The court properly decided that there was no variance between the contract declared on and the one offered in evidence.
The measure of damages, in this case, was not the value of the land when the contract was made, but its value at the time of the breach of that contract. Here no time was specified when the title from Tuller should be obtained. That portion of the contract on which the breach is assigned, is in these words: “ the undersigned agreeing to obtain a deed by quit-claim, or otherwise, for one-half of said sub-lot 9, of H. L. Tuller, or such other party as may have the title to the half part of said lot formerly conveyed to said H. L. Tuller.” The party did not claim to have the title himself, nor was he to make the conveyance. He agreed to procure the title from another, and without any specification of time within which it should be done. This gave to Gale a reasonable time within which to procure the conveyance. On the one side it was insisted, that the contract was broken after the expiration of a reasonable time, though both parties remained passive; while on the part of Dean it was insisted, that there could be no breach until he had requested Gale to perform and he had thereupon failed or refused to do so. We think neither of these positions is correct. We do not think that Gale, when he found he could not perform, was absolutely at the mercy of Dean, for the determination of the time when his liability should be fixed, and the measure of that liability determined. We think, after the expiration of a reasonable time, and after making all reasonable efforts to procure the conveyance from Tuller, without avail, that it was the right of Gale to notify Dean that he could not perform the contract, and thus, by his own affirmative act, create a breach and determine the time when the value of the land should be estimated, to establish the measure of damages which he was bound to pay, for the breach of the agreement. Until such notice was given, Dean had a right to believe that the' contract would be performed, and to make improvements and enjoy the premises, in view of that supposition ; but when he was notified that Gale could not perform the contract, by procuring the title, he was no longer at liberty to act as if it was to be performed, and if he made further improvements, or did other acts, on the assumption that it would be performed, he did them in his own wrong, and could not use them to enhance his damages. This is in accordance with those principles of reason and justice which characterize the common law. We should never so construe a contract as to give one party an unfair or an unreasonable advantage over another, unless such was the manifest intention of the parties at the time it was made. We cannot presume here that it was the intention *324of either party, at the time the contract was made, in case Gale should be unable to procure the conveyance from Tuller, that it should be left entirely to Dean’s discretion to postpone the time at which the value of the property should be taken for the pulpóse of fixing the measure of his damages, and that Gale should be obliged to stand by, dumb and powerless to act, and see the property rising in value, till it had arisen, as in this case, more than one thousand per cent., and then be obliged to respond in damages to the full enhanced value of the property. When the contract was made, both parties knew that it was uncertain whether it would be possible for Gale to perform or not, and it is not reasonable to suppose that Gale thought he was receiving, or that Dean believed he was paying, a consideration adequate to such a contingent liability, in case it should be impossible for Gale to perform. It is one of the cherished objects of the law to maintain a reciprocity between the parties to contracts, wherever that can be done without doing violence to the language used. It is just as unreasonable, and there is just as great a want of reciprocity, in allowing Dean to hold on indefinitely, before fixing the time for declaring the breach, in case he saw the property appreciating in value, as there would be in allowing Gale to do the same thing in case he saw the value of the property .depreciating. A just sense of reciprocity must require that either of the parties, after the lapse of a reasonable time, might declare a breach of the contract, if not performed; the one party by demanding performance and declaring it broken if it is not performed, and the other party by giving notice that he could not perform.

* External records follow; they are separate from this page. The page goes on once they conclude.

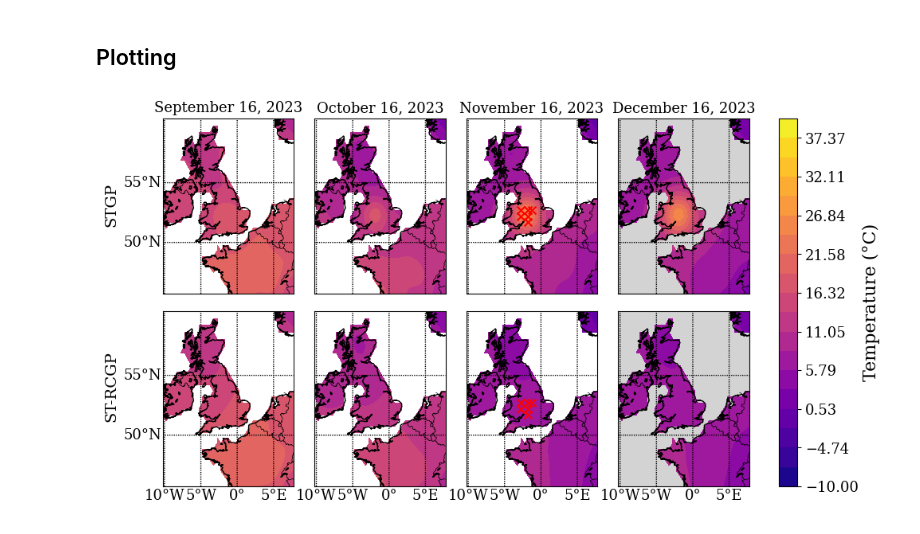
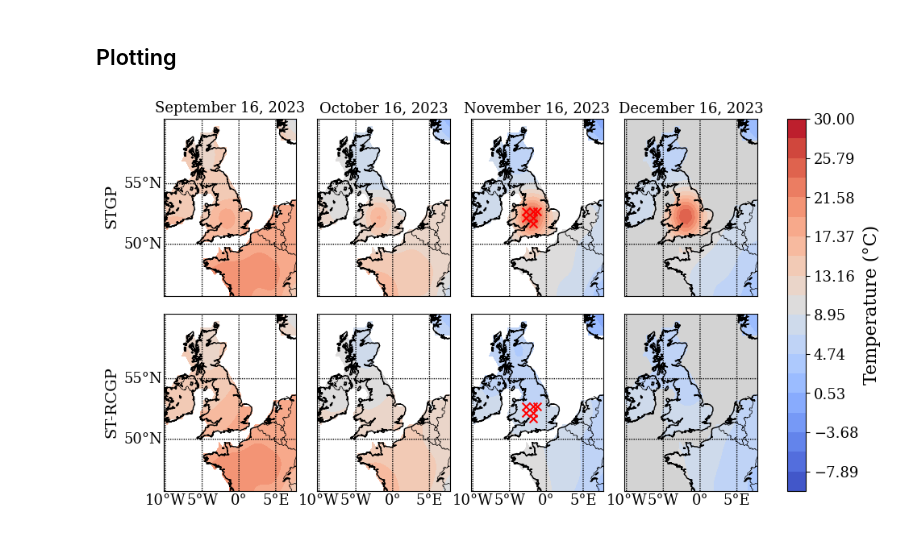
Before and after one commit to williamlaplante/ST-RCGP, a Jupyter notebook: experiments/weather-forecasting/model-fitting.ipynb, the cells around one changed output. Saved outputs shown, nothing was run; the diff lists cells and outputs as text; code cells hidden in the pictures.

Commit message:
plotting of weather exp tweaked

```diff
--- a/experiments/weather-forecasting/model-fitting.ipynb
+++ b/experiments/weather-forecasting/model-fitting.ipynb
@@ -573,11 +575,20 @@ plot_temperature_map(df_rcgp_last_month, vmin=-10, vmax=35, pred_col="pred")
 ## Plotting
 # %%
 def plot_all_maps(list_dataframes0, list_dataframes1, titles, df_test, vmin, vmax, lat_col='lat', lon_col='lon', pred_col='pred',
-                                    cmap='plasma', outliers_plot=True, savefig=False):
+                                    cmap='coolwarm', outliers_plot=True, savefig=False):
 
     plt.rc('font', family='serif', size=13)
 
     fig, axs = plt.subplots(2,len(list_dataframes0), figsize=(12,6), sharey=True)
+
+    temperature_colors = [
+        (0.0, "#1E90FF"),  # Dodger Blue
+        (0.5, "#FFFFFF"),  # White
+        (1.0, "#FF4500"),  # Orange Red
+    ]
+
+    # Create the colormap
+    #cmap = LinearSegmentedColormap.from_list("TemperatureColormap", temperature_colors)
 
 
     for idx0, list_dataframes in enumerate([list_dataframes0, list_dataframes1]):
@@ -662,7 +673,7 @@ def plot_all_maps(list_dataframes0, list_dataframes1, titles, df_test, vmin, vma
 
     fig.text(0.078, 0.7, 'STGP', va='center', rotation='vertical', fontsize=14)
 
-    fig.text(0.078, 0.32, 'ST-RCGP', va='center', rotation='vertical', fontsize=14)
+    fig.text(0.078, 0.295, 'ST-RCGP', va='center', rotation='vertical', fontsize=14)
 
     cbar = fig.colorbar(contour, ax=axs, location='right', shrink=1., pad=0.04)
     cbar.set_label('Temperature (°C)', fontsize=16)
@@ -672,10 +683,11 @@ def plot_all_maps(list_dataframes0, list_dataframes1, titles, df_test, vmin, vma
 # %%
 plot_all_maps(list_dataframes0=[df_stgp_train_month, df_stgp_reg_month, df_stgp_outlier_month, df_stgp_last_month],
               list_dataframes1=[df_rcgp_train_month, df_rcgp_reg_month, df_rcgp_outlier_month, df_rcgp_last_month],
               df_test = df_test,
               titles=df.time.unique()[-4:].tolist(),
               vmin=-10,
-              vmax=40,
-              savefig=False)
+              vmax=30,
+              savefig=False,
+              cmap='coolwarm')
 # %% [output]
-[figure, old version]
+[figure, new version]
```
Also changed, not shown: parts of 1 cell of this notebook, 1 other file.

There was evidence tending to show such a determination and breach of the agreement by Gale, after the lapse of a reasonable time to perform, if that had been possible ; and it was admitted on the trial that Gale had acted in good faith throughout, and it should have been left to the jury to say whether there had been such determination and breach by Gale. With a view to this, his counsel asked the court to instruct the jury as follows: “ If the jury shall believe, from the evidence, that the witness, James H. Rees, had interviews with the defendant, at the instance of the plaintiff, in relation to the procuring of the quit-claim deed referred to in the contract given in evidence, then the statements made by the defendant to said Rees, at these interviews, and by him communicated to the plaintiff, are to be considered by the jury as having been made by the defendant to the plaintiff; and if the jury shall believe that the defendant did not act in bad faith, either in making the contract or in failing to perform the same, and that the plaintiff, in the manner above stated, was informed of defendant’s inability to procure said quit-claim deed, then the measure of damages in this case will not exceed the *325value of the premises to be conveyed by said deed, at the time when such communication was made to the defendant, with interest thereon at six per cent, per annum, to the present time.” This instruction the court refused to give, but, on the contrary, instructed that the measure of damages was the value of the land at the time Dean demanded the performance and Gale’s non-compliance with such demand; to which rulings exceptions were taken. In this we think the court erred. The judgment must be reversed and the cause remanded.